A May 24 A-section article about funding for a new nuclear warhead misidentified Rep. Peter J. Visclosky's home state.

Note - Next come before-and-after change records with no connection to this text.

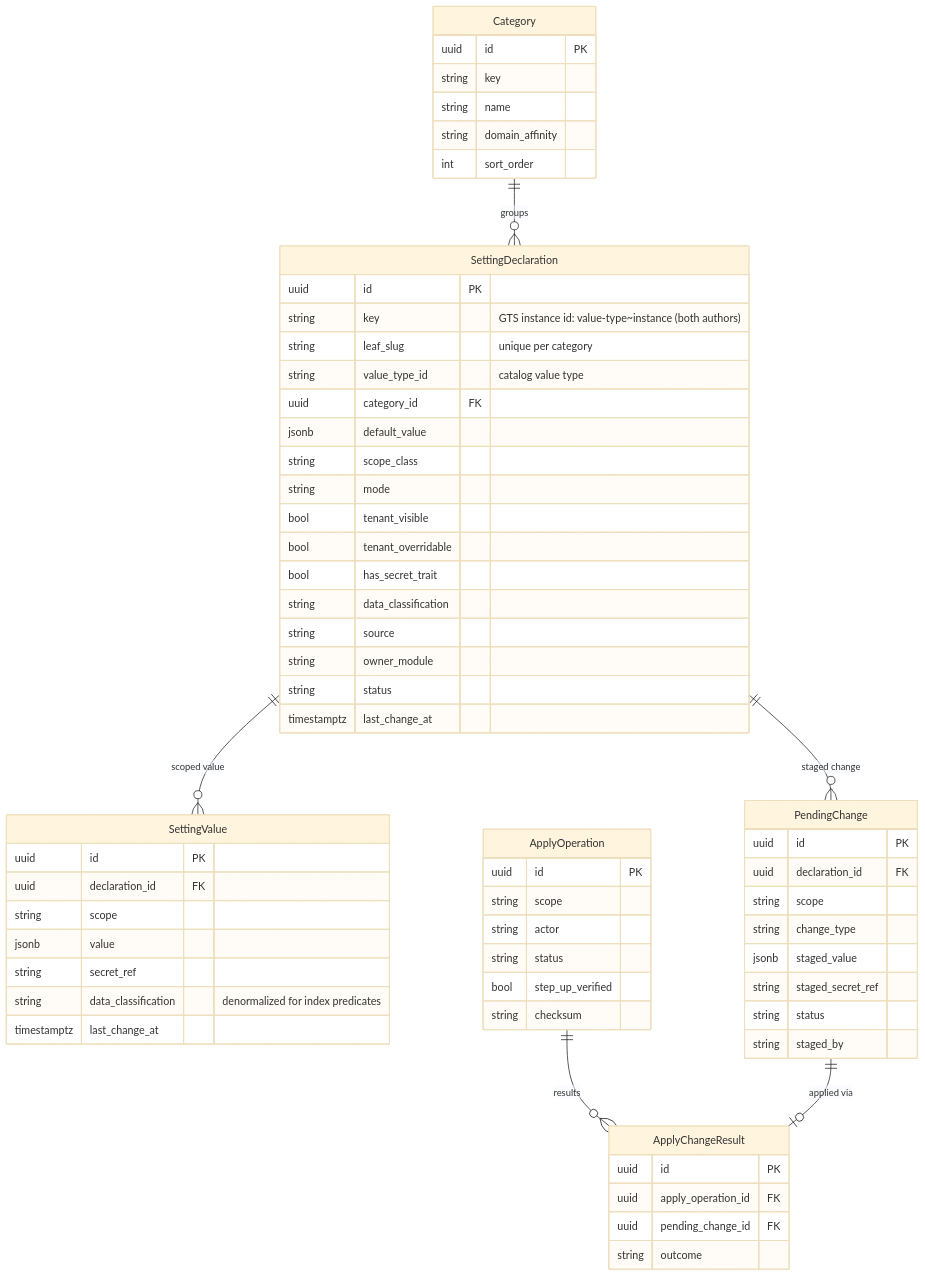
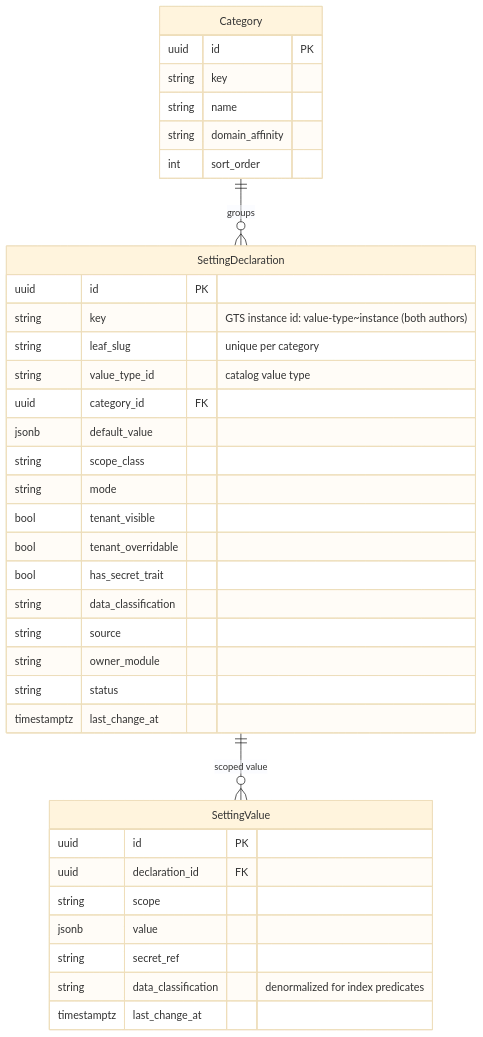
The third of 7 diagrams in gears/settings-service/docs/DESIGN.md (Andrei-Iliushin-Constructor/gears-rust), drawn with Mermaid (base theme) before and after one commit. The commit also changed other lines of this file, not shown here.

First line of the commit message:
docs(settings-service): drop the pending/apply machinery from DESIGN

````diff
--- a/gears/settings-service/docs/DESIGN.md
+++ b/gears/settings-service/docs/DESIGN.md
@@ -665,67 +599,40 @@
 ```mermaid
 erDiagram
  Category ||--o{ SettingDeclaration : "groups"
  SettingDeclaration ||--o{ SettingValue : "scoped value"
- SettingDeclaration ||--o{ PendingChange : "staged change"
- ApplyOperation ||--o{ ApplyChangeResult : "results"
- PendingChange ||--o| ApplyChangeResult : "applied via"
 
  Category {
  uuid id PK
  string key
  string name
  string domain_affinity
  int sort_order
  }
  SettingDeclaration {
  uuid id PK
  string key "GTS instance id: value-type~instance (both authors)"
  string leaf_slug "unique per category"
  string value_type_id "catalog value type"
  uuid category_id FK
  jsonb default_value
  string scope_class
  string mode
  bool tenant_visible
  bool tenant_overridable
  bool has_secret_trait
  string data_classification
  string source
  string owner_module
  string status
  timestamptz last_change_at
  }
  SettingValue {
  uuid id PK
  uuid declaration_id FK
  string scope
  jsonb value
  string secret_ref
  string data_classification "denormalized for index predicates"
  timestamptz last_change_at
  }
- PendingChange {
- uuid id PK
- uuid declaration_id FK
- string scope
- string change_type
- jsonb staged_value
- string staged_secret_ref
- string status
- string staged_by
- }
- ApplyOperation {
- uuid id PK
- string scope
- string actor
- string status
- bool step_up_verified
- string checksum
- }
- ApplyChangeResult {
- uuid id PK
- uuid apply_operation_id FK
- uuid pending_change_id FK
- string outcome
- }
 ```
````
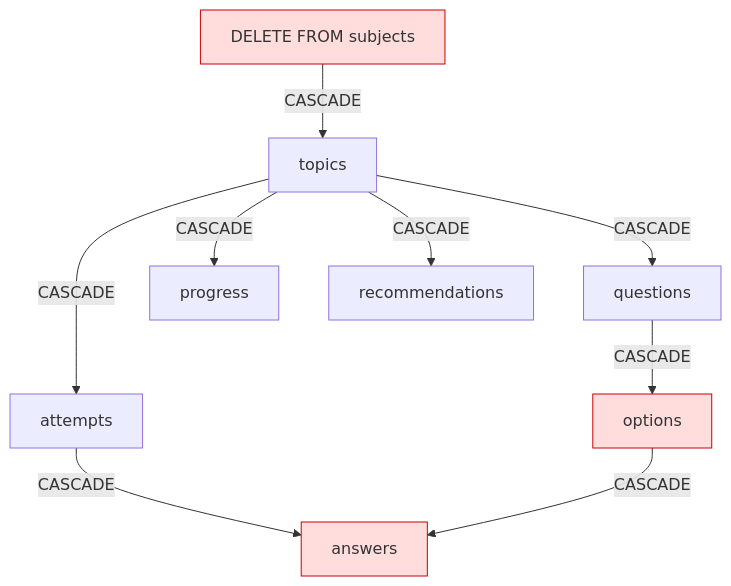
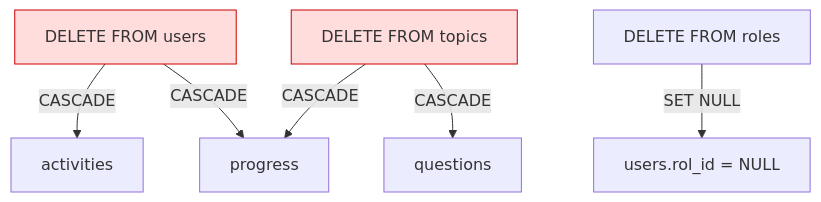
One commit to Ngmalquin123/StudyIA changed the third of 3 diagrams in database/diagrama.md. Above: the diagram before and after it, drawn with Mermaid. The commit also changed other lines of this file and 56 other files, not shown here.

````diff
--- a/database/diagrama.md
+++ b/database/diagrama.md
@@ -147,17 +85,13 @@
 ```mermaid
 flowchart TD
-    D["DELETE FROM subjects"] -->|CASCADE| DT[topics]
-    DT -->|CASCADE| DQ[questions]
-    DQ -->|CASCADE| DO[options]
+    DU["DELETE FROM users"] -->|CASCADE| P[progress]
+    DU -->|CASCADE| A[activities]
 
-    DT -->|CASCADE| DA[attempts]
-    DA -->|CASCADE| DAN[answers]
-    DO -->|CASCADE| DAN
+    DT["DELETE FROM topics"] -->|CASCADE| Q[questions]
+    DT -->|CASCADE| P
 
-    DT -->|CASCADE| DP[progress]
-    DT -->|CASCADE| DR[recommendations]
+    DR["DELETE FROM roles"] -->|SET NULL| U["users.rol_id = NULL"]
 
-    style D fill:#ffdddd,stroke:#cc0000
-    style DAN fill:#ffdddd,stroke:#cc0000
-    style DO fill:#ffdddd,stroke:#cc0000
+    style DU fill:#ffdddd,stroke:#cc0000
+    style DT fill:#ffdddd,stroke:#cc0000
 ```
````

He represents Indiana, not Pennsylvania.
New Nuclear Warhead's Funding Eliminated
Thursday, May 24, 2007
The House Appropriations subcommittee that controls the U.S. nuclear weapons complex's funding voted yesterday to eliminate all money that would have paid for engineering and cost studies for the new nuclear warhead that the Bush administration hoped to put in production in 2012.

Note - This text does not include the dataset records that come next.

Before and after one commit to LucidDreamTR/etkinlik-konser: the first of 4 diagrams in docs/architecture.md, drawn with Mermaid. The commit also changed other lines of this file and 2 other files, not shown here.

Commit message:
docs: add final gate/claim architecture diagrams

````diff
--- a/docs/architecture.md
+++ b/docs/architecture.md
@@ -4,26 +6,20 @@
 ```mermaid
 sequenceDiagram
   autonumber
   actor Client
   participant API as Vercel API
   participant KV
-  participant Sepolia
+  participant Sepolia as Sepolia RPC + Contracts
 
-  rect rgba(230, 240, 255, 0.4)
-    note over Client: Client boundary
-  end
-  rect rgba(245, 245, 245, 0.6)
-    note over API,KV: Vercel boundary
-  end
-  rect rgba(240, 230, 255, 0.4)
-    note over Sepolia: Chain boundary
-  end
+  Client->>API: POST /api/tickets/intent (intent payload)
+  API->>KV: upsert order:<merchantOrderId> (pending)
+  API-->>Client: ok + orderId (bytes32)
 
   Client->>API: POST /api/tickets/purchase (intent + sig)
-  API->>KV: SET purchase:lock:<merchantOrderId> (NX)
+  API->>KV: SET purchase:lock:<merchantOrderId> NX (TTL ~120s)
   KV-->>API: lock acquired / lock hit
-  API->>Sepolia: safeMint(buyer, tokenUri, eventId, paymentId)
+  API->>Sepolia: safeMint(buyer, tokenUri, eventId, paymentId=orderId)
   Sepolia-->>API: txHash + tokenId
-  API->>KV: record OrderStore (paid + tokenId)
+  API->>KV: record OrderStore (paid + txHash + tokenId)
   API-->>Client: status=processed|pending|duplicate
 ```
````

In taking that action, subcommittee Chairman Peter J. Visclosky (D-Pa.) said there would be funding for the Reliable Replacement Warhead (RRW) program "only when a future nuclear weapons strategy is established." In so doing, he echoed a call for such a study that was included in the fiscal 2008 Defense Authorization Bill, which passed the House last week.
Officials from the National Nuclear Security Administration, which runs the nuclear program, have said that the RRW program offers a way to build safer warheads for 30 years and perhaps lower the total stockpile, which is about 5,000. Costs and engineering studies were scheduled for completion by 2008, which would have allowed a congressional vote next year on the RRW1 -- a warhead for the submarine-launched Trident missile -- and would have permitted delivery of the first ones by 2012.
The House, in voting on the fiscal 2008 defense spending bill, already had reduced funding to complete RRW studies to $20 million. President Bush had requested $88 million.
The bill provides money for a year-long, bipartisan commission to reevaluate the U.S. nuclear strategic posture for the post-9/11 world and produce a study along the lines referred to in Visclosky's statement.
Rep. Ellen O. Tauscher (D-Calif.), chairman of the House Armed Services subcommittee on strategic forces, has said the panel will "help frame the debate over the future direction of our nuclear weapons program and place it in the context of related strategic consideration."
In announcing his subcommittee's action, Visclosky said, "There is a need for a comprehensive nuclear defense strategy and stockpile plan to guide transformation and downsizing of the stockpile and nuclear weapons complex."
Visclosky also cited the "serious international and domestic consequences of the U.S. initiating a new nuclear weapons production activity." That issue was raised in a Jan. 6 Wall Street Journal op-ed article by former secretaries of state Henry A. Kissinger and George P. Shultz, former defense secretary William J. Perry and former senator Sam Nunn (D-Ga.).
Nunn, a former chairman of the Senate Armed Services Committee and current chief executive of the nonprofit Nuclear Threat Initiative, told Visclosky's panel in March: "If Congress gives a green light to this program in our current world environment . . . I believe that this will be misunderstood by our allies, exploited by our adversaries, [and] complicate our work to prevent the spread and use of nuclear weapons."
Nunn and other arms-control experts have also suggested that if the United States eventually proceeds with the RRW, it should do so only after ratifying the Comprehensive Test Ban Treaty, which would mean the warhead could be introduced into the U.S. stockpile without new underground testing.